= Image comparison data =
____________

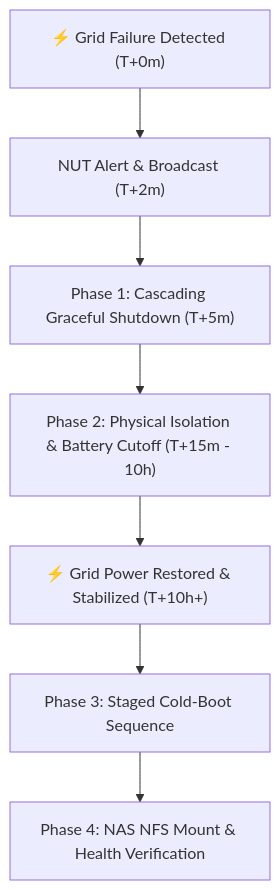
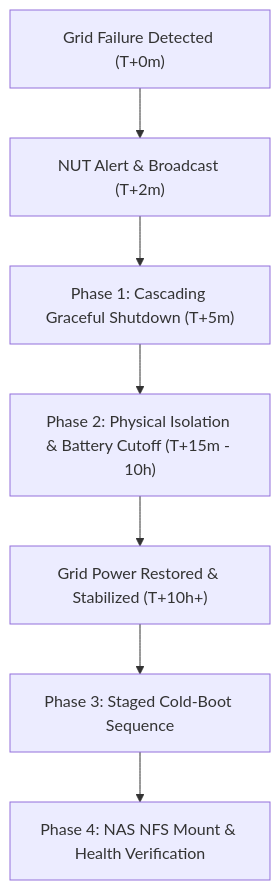
One commit to stefanutc1/datacenter changed the diagram in wiki/Runbooks-and-Disaster-Recovery.md. Above: the diagram before and after it, drawn with Mermaid. The commit also changed other lines of this file and 71 other files, not shown here.

````diff
--- a/wiki/Runbooks-and-Disaster-Recovery.md
+++ b/wiki/Runbooks-and-Disaster-Recovery.md
@@ -7,9 +7,9 @@
 ```mermaid
 graph TD
-    A["⚡ Grid Failure Detected (T+0m)"] --> B["NUT Alert & Broadcast (T+2m)"]
+    A[" Grid Failure Detected (T+0m)"] --> B["NUT Alert & Broadcast (T+2m)"]
     B --> C["Phase 1: Cascading Graceful Shutdown (T+5m)"]
     C --> D["Phase 2: Physical Isolation & Battery Cutoff (T+15m - 10h)"]
-    D --> E["⚡ Grid Power Restored & Stabilized (T+10h+)"]
+    D --> E[" Grid Power Restored & Stabilized (T+10h+)"]
     E --> F["Phase 3: Staged Cold-Boot Sequence"]
     F --> G["Phase 4: NAS NFS Mount & Health Verification"]
 ```
````
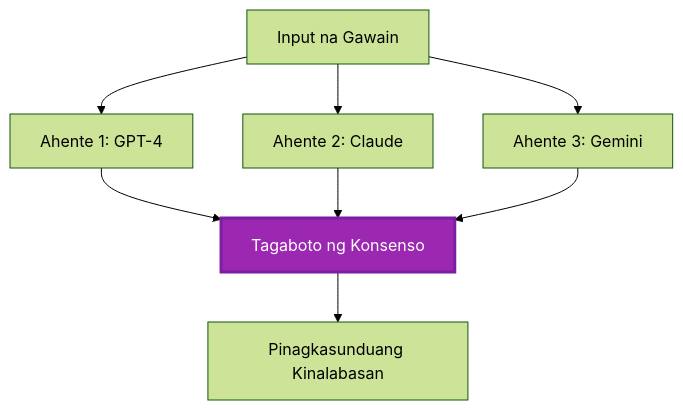
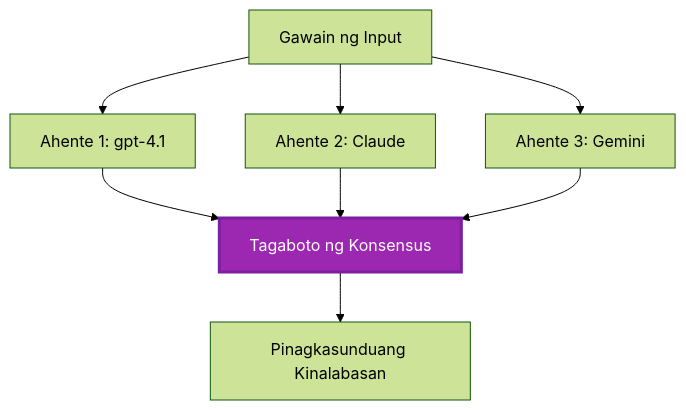
Before and after one commit to microsoft/AZD-for-beginners: the fourth of 5 diagrams in translations/tl/docs/chapter-06-pre-deployment/coordination-patterns.md, drawn with Mermaid (forest theme). The commit also changed other lines of this file and 101 other files, not shown here.

````diff
--- a/translations/tl/docs/chapter-06-pre-deployment/coordination-patterns.md
+++ b/translations/tl/docs/chapter-06-pre-deployment/coordination-patterns.md
@@ -231,19 +225,19 @@
 ```mermaid
 graph TB
-    Input[Input na Gawain]
-    Agent1[Ahente 1: GPT-4]
+    Input[Gawain ng Input]
+    Agent1[Ahente 1: gpt-4.1]
     Agent2[Ahente 2: Claude]
     Agent3[Ahente 3: Gemini]
-    Voter[Tagaboto ng Konsenso]
+    Voter[Tagaboto ng Konsensus]
     Output[Pinagkasunduang Kinalabasan]
     
     Input --> Agent1
     Input --> Agent2
     Input --> Agent3
     Agent1 --> Voter
     Agent2 --> Voter
     Agent3 --> Voter
     Voter --> Output
     
     style Voter fill:#9C27B0,stroke:#7B1FA2,stroke-width:3px,color:#fff
 ```
````
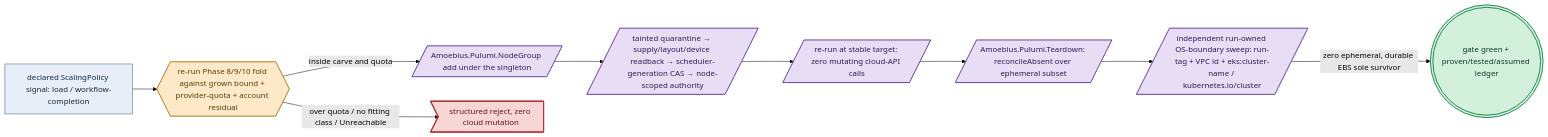
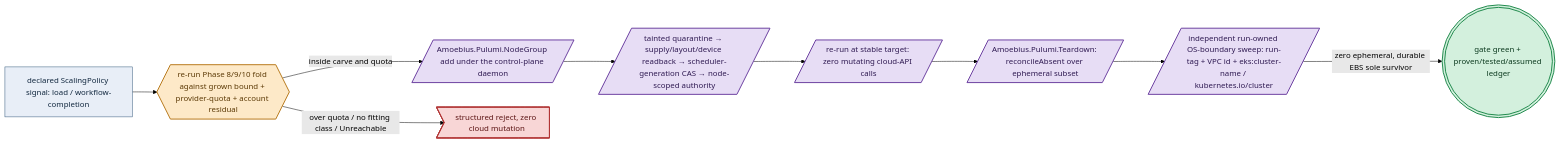
The first of 2 diagrams in DEVELOPMENT_PLAN/phase_52_provider_dynamic_nodes.md (Tuee22/amoebius), drawn with Mermaid (forest theme) before and after one commit. The commit also changed other lines of this file and 1233 other files, not shown here.

````diff
--- a/DEVELOPMENT_PLAN/phase_52_provider_dynamic_nodes.md
+++ b/DEVELOPMENT_PLAN/phase_52_provider_dynamic_nodes.md
@@ -141,17 +141,17 @@
 ```mermaid
 flowchart LR
 %% register: algebra
   signal["declared ScalingPolicy signal: load / workflow-completion"]:::intent --> fold{{"re-run Phase 8/9/10 fold against grown bound + provider-quota + account residual"}}:::gate
-  fold -->|inside carve and quota| enact[/"Amoebius.Pulumi.NodeGroup add under the singleton"/]:::effect
+  fold -->|inside carve and quota| enact[/"Amoebius.Pulumi.NodeGroup add under the control-plane daemon"/]:::effect
   fold -->|over quota / no fitting class / Unreachable| refuse>"structured reject, zero cloud mutation"]:::refuse
   enact --> join[/"tainted quarantine → supply/layout/device readback → scheduler-generation CAS → node-scoped authority"/]:::effect
   join --> noop[/"re-run at stable target: zero mutating cloud-API calls"/]:::effect
   noop --> teardown[/"Amoebius.Pulumi.Teardown: reconcileAbsent over ephemeral subset"/]:::effect
   teardown --> sweep[/"independent run-owned OS-boundary sweep: run-tag + VPC id + eks:cluster-name / kubernetes.io/cluster"/]:::effect
   sweep -->|zero ephemeral, durable EBS sole survivor| green((("gate green + proven/tested/assumed ledger"))):::seal
   classDef intent   fill:#e8eef7,stroke:#33587a,color:#12283f,stroke-width:1px
   classDef gate     fill:#fde9c8,stroke:#b8791b,color:#5c3a06,stroke-width:2px
   classDef effect   fill:#e7ddf5,stroke:#6b3fa0,color:#2f1a52,stroke-width:2px
   classDef refuse   fill:#f8d6d6,stroke:#b23636,color:#5c1414,stroke-width:2px
   classDef seal     fill:#d3f0dd,stroke:#1f8a4c,color:#0c3a1f,stroke-width:2px
 ```
````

____________

= What the exercise asks =
Print all data above verbatim, except pictures.

= Answer box =
One commit to stefanutc1/datacenter changed the diagram in wiki/Runbooks-and-Disaster-Recovery.md. Above: the diagram before and after it, drawn with Mermaid. The commit also changed other lines of this file and 71 other files, not shown here.

````diff
--- a/wiki/Runbooks-and-Disaster-Recovery.md
+++ b/wiki/Runbooks-and-Disaster-Recovery.md
@@ -7,9 +7,9 @@
 ```mermaid
 graph TD
-    A["⚡ Grid Failure Detected (T+0m)"] --> B["NUT Alert & Broadcast (T+2m)"]
+    A[" Grid Failure Detected (T+0m)"] --> B["NUT Alert & Broadcast (T+2m)"]
     B --> C["Phase 1: Cascading Graceful Shutdown (T+5m)"]
     C --> D["Phase 2: Physical Isolation & Battery Cutoff (T+15m - 10h)"]
-    D --> E["⚡ Grid Power Restored & Stabilized (T+10h+)"]
+    D --> E[" Grid Power Restored & Stabilized (T+10h+)"]
     E --> F["Phase 3: Staged Cold-Boot Sequence"]
     F --> G["Phase 4: NAS NFS Mount & Health Verification"]
 ```
````
Before and after one commit to microsoft/AZD-for-beginners: the fourth of 5 diagrams in translations/tl/docs/chapter-06-pre-deployment/coordination-patterns.md, drawn with Mermaid (forest theme). The commit also changed other lines of this file and 101 other files, not shown here.

````diff
--- a/translations/tl/docs/chapter-06-pre-deployment/coordination-patterns.md
+++ b/translations/tl/docs/chapter-06-pre-deployment/coordination-patterns.md
@@ -231,19 +225,19 @@
 ```mermaid
 graph TB
-    Input[Input na Gawain]
-    Agent1[Ahente 1: GPT-4]
+    Input[Gawain ng Input]
+    Agent1[Ahente 1: gpt-4.1]
     Agent2[Ahente 2: Claude]
     Agent3[Ahente 3: Gemini]
-    Voter[Tagaboto ng Konsenso]
+    Voter[Tagaboto ng Konsensus]
     Output[Pinagkasunduang Kinalabasan]
     
     Input --> Agent1
     Input --> Agent2
     Input --> Agent3
     Agent1 --> Voter
     Agent2 --> Voter
     Agent3 --> Voter
     Voter --> Output
     
     style Voter fill:#9C27B0,stroke:#7B1FA2,stroke-width:3px,color:#fff
 ```
````
The first of 2 diagrams in DEVELOPMENT_PLAN/phase_52_provider_dynamic_nodes.md (Tuee22/amoebius), drawn with Mermaid (forest theme) before and after one commit. The commit also changed other lines of this file and 1233 other files, not shown here.

````diff
--- a/DEVELOPMENT_PLAN/phase_52_provider_dynamic_nodes.md
+++ b/DEVELOPMENT_PLAN/phase_52_provider_dynamic_nodes.md
@@ -141,17 +141,17 @@
 ```mermaid
 flowchart LR
 %% register: algebra
   signal["declared ScalingPolicy signal: load / workflow-completion"]:::intent --> fold{{"re-run Phase 8/9/10 fold against grown bound + provider-quota + account residual"}}:::gate
-  fold -->|inside carve and quota| enact[/"Amoebius.Pulumi.NodeGroup add under the singleton"/]:::effect
+  fold -->|inside carve and quota| enact[/"Amoebius.Pulumi.NodeGroup add under the control-plane daemon"/]:::effect
   fold -->|over quota / no fitting class / Unreachable| refuse>"structured reject, zero cloud mutation"]:::refuse
   enact --> join[/"tainted quarantine → supply/layout/device readback → scheduler-generation CAS → node-scoped authority"/]:::effect
   join --> noop[/"re-run at stable target: zero mutating cloud-API calls"/]:::effect
   noop --> teardown[/"Amoebius.Pulumi.Teardown: reconcileAbsent over ephemeral subset"/]:::effect
   teardown --> sweep[/"independent run-owned OS-boundary sweep: run-tag + VPC id + eks:cluster-name / kubernetes.io/cluster"/]:::effect
   sweep -->|zero ephemeral, durable EBS sole survivor| green((("gate green + proven/tested/assumed ledger"))):::seal
   classDef intent   fill:#e8eef7,stroke:#33587a,color:#12283f,stroke-width:1px
   classDef gate     fill:#fde9c8,stroke:#b8791b,color:#5c3a06,stroke-width:2px
   classDef effect   fill:#e7ddf5,stroke:#6b3fa0,color:#2f1a52,stroke-width:2px
   classDef refuse   fill:#f8d6d6,stroke:#b23636,color:#5c1414,stroke-width:2px
   classDef seal     fill:#d3f0dd,stroke:#1f8a4c,color:#0c3a1f,stroke-width:2px
 ```
````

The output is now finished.